Latta was based at Leith Hospital during this research. Having suffered from tuberculosis for several years, he died in 1833. His death certificate was signed by Dr James Scarth Combe.[9]


He lived at Jessfield House near Newhaven, inherited from his father Alexander Latta (d.1807). He had a separate house in Leith at 15 Charlotte Street.[10]

Thomas Latta also contributed publications on the subject of Arctic science, after having sailed as "surgeon and companion" with Captain William Scoresby on a whaling expedition, while still a medical student.[11]

He is buried in Leith (he is thought to be in the very small graveyard at North Leith Parish Church on Madeira Street).

As an unsung hero of medicine, Latta is a popular topic for university dissertations.


In 2014, a new street, on the site of the Eastern General Hospital, was named Latta Place in his memory.[12]


  1. ^ Edinburgh and Leith Post Office Directory 1830–1
  2. ^
  3. ^ Thomas Aitchison Latta (1819). QUAEDAM SCORBUTO COMPLECTENS.
  4. ^ Leith Hospital 1848–1988 (introduction) by DHA Boyd ISBN 0-7073-0584-5
  5. ^ Epidemic Cholera in Edinburgh and District, David Craigie (Edinburgh Medical Journal, (37) 1832)
  6. ^ Hoy, Christine (1988). A Beacon in Our Town: The Story of Leith Hospital. Edinburgh: Christine Hoy. pp. 11–16. ISBN 0951373900.
  7. ^ "XI Saline Injections in Cholera". The Medico-chirurgical Review and Journal of Medical Science. 21: 241–242. 1 July 1832. Retrieved 14 April 2017.
  8. ^ Meikle, G. (1832). "Trial of Saline Venous Injections in Malignant Cholera at the Drummond-Street Hospital, Edinburgh" (PDF). The Lancet. 18 (472): 748. doi:10.1016/S0140-6736(02)82534-X.
  9. ^ Leith Hospital 1848–1988, by D H A Boyd ISBN 0-7073-0584-5
  10. ^ Edinburgh and Leith Post Office Directory 1830–31
  11. ^ Hoy, Christine (1988). A Beacon in Our Town: The Story of Leith Hospital. Edinburgh. pp. 11–16. ISBN 0951373900.
  12. ^ City of Edinburgh Council, street-naming reports, 2014

External linksEdit
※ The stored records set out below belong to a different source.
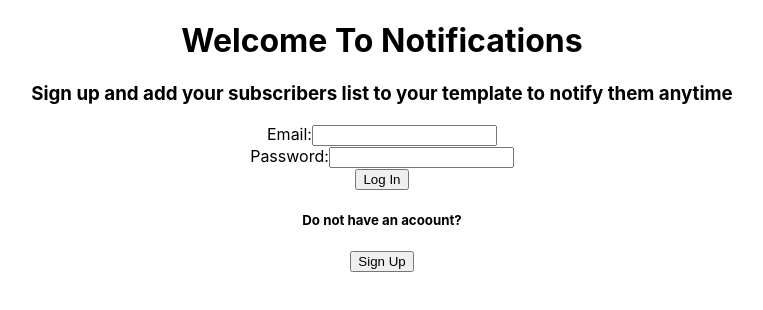
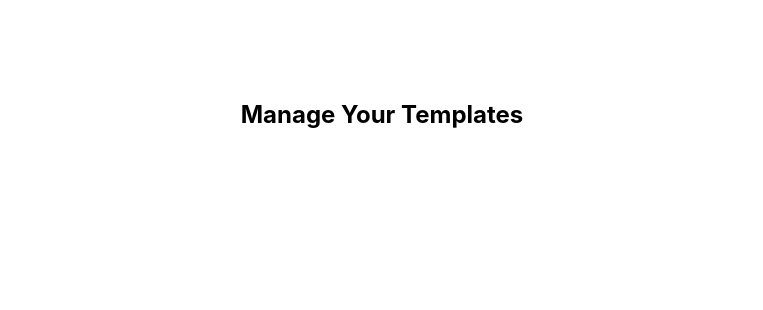
Before and after one commit to SrishtiC99/subscribers-notification-system-frontend, a React (Create React App) app: page /templates in a window 1280 px wide. Shown: the top 310 px of the page, without its empty margins (258-1021 px from the left). Built offline with nearby package versions, Linux system fonts and the light colour scheme.

Commit message:
Fetching templates from Backend and updating TemplatesPage

```diff
--- a/src/App.js
+++ b/src/App.js
@@ -1,15 +1,15 @@
-import { Route, Router } from 'react-router-dom';
+import { Route, Routes } from 'react-router-dom';
 import './App.css';
-import Home from './components/Home';
-import Login from './components/Login';
-import { useSelector } from 'react-redux';
+import TemplatesPage from './components/TemplatesPage';
+import RootPage from './components/RootPage';
 
 function App() {
-  const isAuthenticated = useSelector(state => state.auth.isAuthenticated);
-
   return (
     <div className="App">
-      {isAuthenticated ? <Home /> : <Login />}
+      <Routes>
+        <Route path='/' element={<RootPage/>} />
+        <Route path='/templates' element={<TemplatesPage/>} />
+      </Routes>
     </div>
   );
 }
--- a/src/actions/actions.js
+++ b/src/actions/actions.js
@@ -2,3 +2,8 @@ export const loginSuccess = (jwtToken) => ({
     type: 'LOGIN_SUCCESS',
     payload: { jwtToken }
 });
+
+export const fetchTemplates = (templates) => ({
+    type: 'FETCH_TEMPLATES',
+    payload: {templates}
+})
--- a/src/api/axiosConfig.js
+++ b/src/api/axiosConfig.js
@@ -16,3 +16,11 @@ export const login = (authRequest) => {
 export const signUp = (authRequest) => {
     return apiService.post('api/v1/auth/register', authRequest);
 }
+
+export const getAllTemplates = (jwtToken) => {
+    return apiService.get('api/v1/templates/', {
+        headers: {
+            Authorization: `Bearer ${jwtToken}`
+        }
+    });
+};
--- a/src/components/Home.js
+++ b/src/components/Home.js
@@ -1,8 +1,25 @@
 import { useDispatch, useSelector } from 'react-redux';
 import '../css/Home.css';
+import { useNavigate } from 'react-router-dom';
+import { getAllTemplates } from "../api/axiosConfig";
+import { fetchTemplates } from '../actions/actions';
 
 export default function Home() {
     const jwtToken = useSelector(state => state.auth.jwtToken);
+    const navigate = useNavigate();
+    const dispatch = useDispatch();
+
+    const handleOnClick = () => {
+        getAllTemplates(jwtToken)
+            .then((response) => {
+                console.log(JSON.stringify(response.data));
+                dispatch(fetchTemplates(response.data));
+                navigate('/templates');
+            })
+            .catch((error) => {
+                console.error("Error: " + JSON.stringify(error.response));
+            });
+    }
 
     return (
         <div>
@@ -10,7 +27,7 @@ export default function Home() {
             <p>Jwt Token: { jwtToken }</p>
             <div className="grid-container">
                 <div className="grid-item">Manage Your Subscribers</div>
-                <div className="grid-item">Manage Your Templates</div>
+                <div className="grid-item" onClick={handleOnClick}>Manage Your Templates</div>
                 <div className="grid-item">Manage Your Subscription</div>
                 <div className="grid-item">Notiy Your Subcribers</div>
             </div>
--- /dev/null
+++ b/src/components/RootPage.js
@@ -0,0 +1,12 @@
+import { useSelector } from 'react-redux';
+import Home from './Home';
+import Login from './Login'
+
+export default function RootPage() {
+    const isAuthenticated = useSelector(state => state.auth.isAuthenticated);
+    return (
+        <div>
+            { isAuthenticated ? <Home/> : <Login/>}
+        </div>
+    );
+}
--- /dev/null
+++ b/src/components/TemplatesPage.js
@@ -0,0 +1,20 @@
+import { useState } from "react";
+import { useSelector } from "react-redux";
+
+export default function TemplatesPage() {
+    const [templates, setTemplates] = useState(useSelector(state => state.auth.templates));
+
+    return (
+        <div>
+            <h2> Manage Your Templates </h2>
+            <ul>
+                {templates.map(template => (
+                    <li key={template.id}>
+                        <h4>{template.title}</h4>
+                        <p>{template.content}</p>
+                    </li>
+                ))}
+            </ul>
+        </div>
+    );
+}
--- a/src/index.js
+++ b/src/index.js
@@ -5,11 +5,14 @@ import App from './App';
 import reportWebVitals from './reportWebVitals';
 import { Provider } from 'react-redux';
 import store from './store/store';
+import { BrowserRouter } from 'react-router-dom';
 
 const root = ReactDOM.createRoot(document.getElementById('root'));
 root.render(
   <Provider store={store}>
-    <App />
+    <BrowserRouter>
+      <App />
+    </BrowserRouter>
   </Provider>
 );
 
--- a/src/reducers/authReducer.js
+++ b/src/reducers/authReducer.js
@@ -2,6 +2,7 @@ const initialState = {
     isAuthenticated: false,
     jwtToken: null,
     loggedInUser: null,
+    templates: []
 }
 
 const authReducer = (state = initialState, action) => {
@@ -13,6 +14,12 @@ const authReducer = (state = initialState, action) => {
                 isAuthenticated: true,
                 jwtToken
             }
+        case 'FETCH_TEMPLATES':
+            const { templates } = action.payload;
+            return {
+                ...state,
+                templates
+            }
         case 'LOGIN_FAILED':
             return state;
         default:
```
Also changed, not shown: 1 other file (tests, documents, lock files or other folders).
  • Janakan, G; Ellis, H (2013). "Dr Thomas Aitchison Latta (c 1796–1833): Pioneer of intravenous fluid replacement in the treatment of cholera". Journal of Medical Biography. 21 (2): 70–4. doi:10.1258/jmb.2012.012004. PMID 24585745.
  • MacGillivray, N (2006). "Dr Latta of Leith: Pioneer in the treatment of cholera by intravenous saline infusion". The Journal of the Royal College of Physicians of Edinburgh. 36 (1): 80–5. PMID 17146955.
  • Baskett, T. F. (2002). "William O'Shaughnessy, Thomas Latta and the origins of intravenous saline". Resuscitation. 55 (3): 231–4. doi:10.1016/s0300-9572(02)00294-0. PMID 12458058.